**Directions:** Please copy every line of the data in which the string "PhilElya" appears.

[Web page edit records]
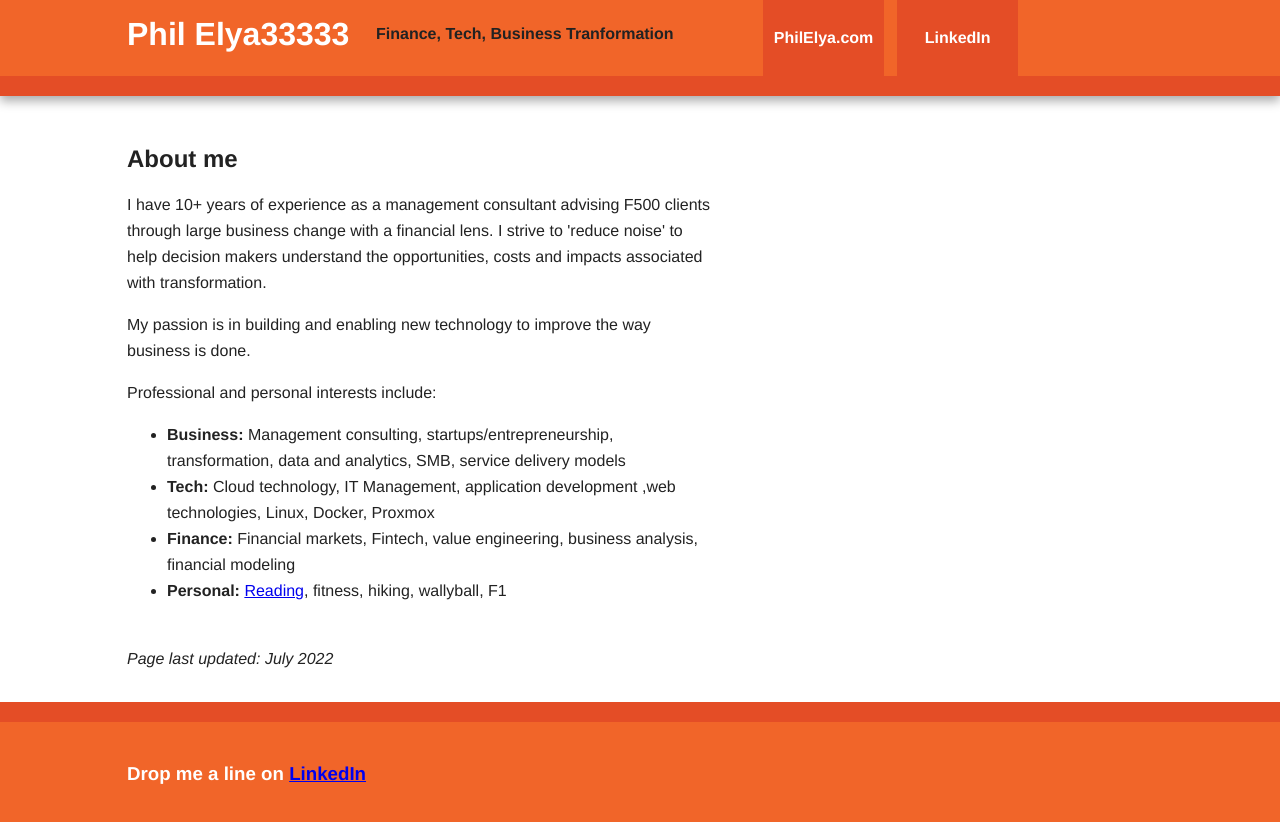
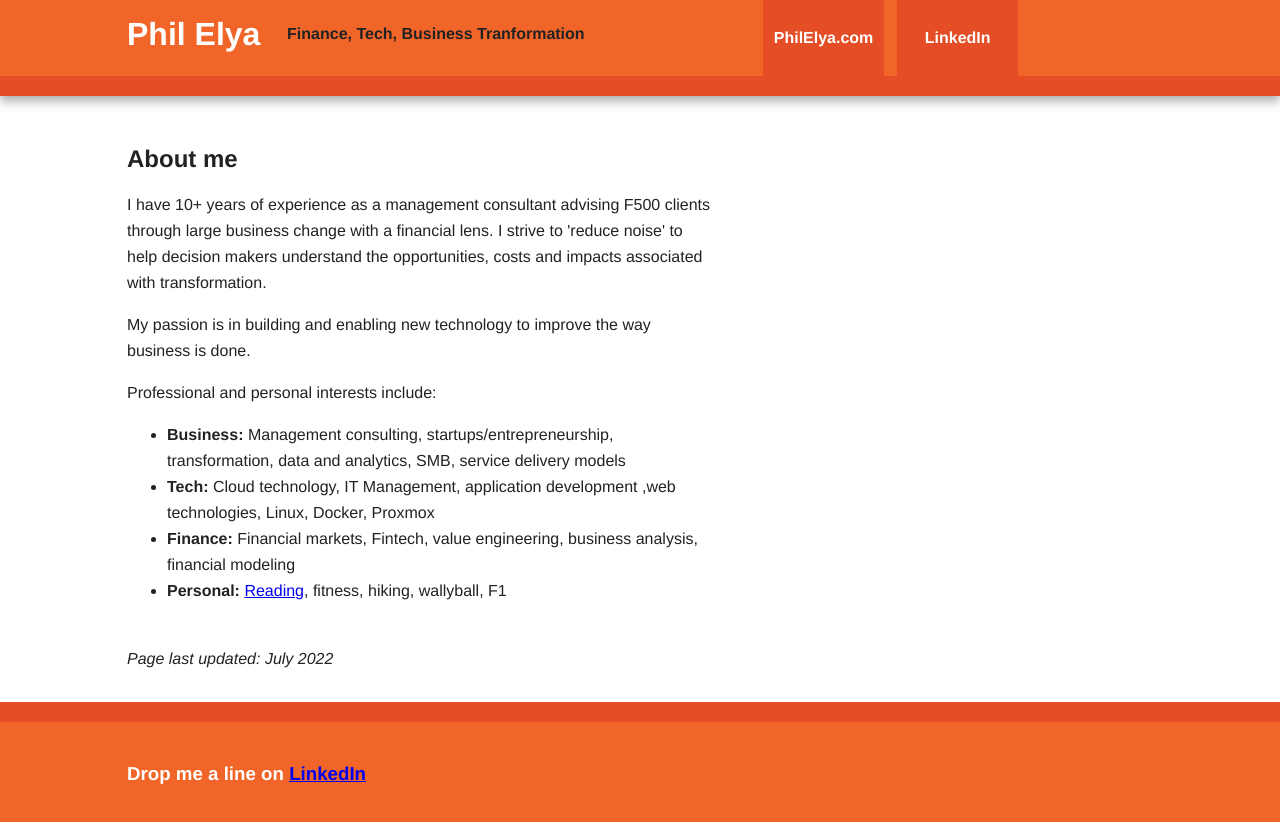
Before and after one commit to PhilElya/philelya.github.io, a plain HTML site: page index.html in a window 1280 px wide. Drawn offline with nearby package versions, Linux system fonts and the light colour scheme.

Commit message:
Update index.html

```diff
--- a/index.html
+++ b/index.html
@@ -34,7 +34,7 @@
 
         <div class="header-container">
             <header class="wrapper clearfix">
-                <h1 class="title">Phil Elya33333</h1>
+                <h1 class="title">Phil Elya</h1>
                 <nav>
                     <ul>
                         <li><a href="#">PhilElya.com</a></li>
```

**Task response:**
Before and after one commit to PhilElya/philelya.github.io, a plain HTML site: page index.html in a window 1280 px wide. Drawn offline with nearby package versions, Linux system fonts and the light colour scheme.
                         <li><a href="#">PhilElya.com</a></li>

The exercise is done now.